--- The problem ---
The whole listing is to be given again without alteration, except that its pictures are dropped.
#####
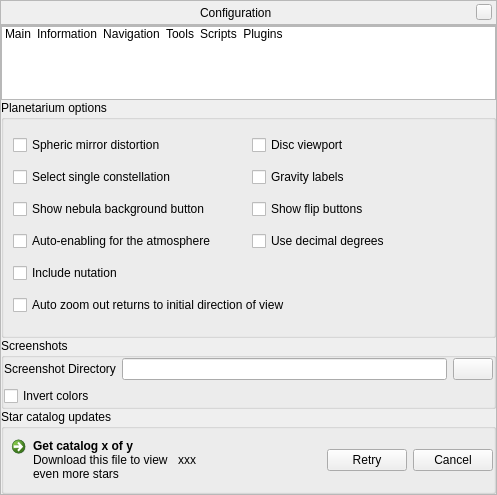
Above: src/gui/configurationDialog.ui from 519984307/stellarium_src before the change. Below: the same form after it.
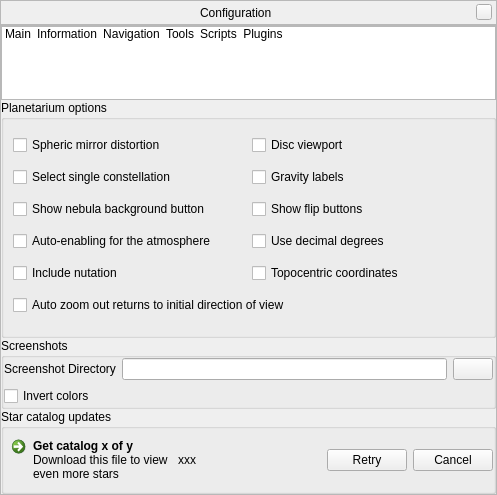
That is the form after the change. The open tabs and pages were chosen to show the change. Icons and pictures are not drawn. Custom widgets are drawn as their Qt base class.

The edit to the form file:
```diff
--- a/src/gui/configurationDialog.ui
+++ b/src/gui/configurationDialog.ui
@@ -1170,6 +1170,16 @@
                </property>
               </widget>
              </item>
+             <item row="4" column="1">
+              <widget class="QCheckBox" name="topocentricCheckBox">
+               <property name="toolTip">
+                <string>Activate to display coordinates as seen from surface of the planet. If switched off, display planetocentric coordinates.</string>
+               </property>
+               <property name="text">
+                <string>Topocentric coordinates</string>
+               </property>
+              </widget>
+             </item>
             </layout>
            </widget>
           </item>
```
Left out of the diff: 2 changed lines with no effect on the pictures.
#####
--- Response to the task ---
Above: src/gui/configurationDialog.ui from 519984307/stellarium_src before the change. Below: the same form after it.
That is the form after the change. The open tabs and pages were chosen to show the change. Icons and pictures are not drawn. Custom widgets are drawn as their Qt base class.

The edit to the form file:
```diff
--- a/src/gui/configurationDialog.ui
+++ b/src/gui/configurationDialog.ui
@@ -1170,6 +1170,16 @@
                </property>
               </widget>
              </item>
+             <item row="4" column="1">
+              <widget class="QCheckBox" name="topocentricCheckBox">
+               <property name="toolTip">
+                <string>Activate to display coordinates as seen from surface of the planet. If switched off, display planetocentric coordinates.</string>
+               </property>
+               <property name="text">
+                <string>Topocentric coordinates</string>
+               </property>
+              </widget>
+             </item>
             </layout>
            </widget>
           </item>
```
Left out of the diff: 2 changed lines with no effect on the pictures.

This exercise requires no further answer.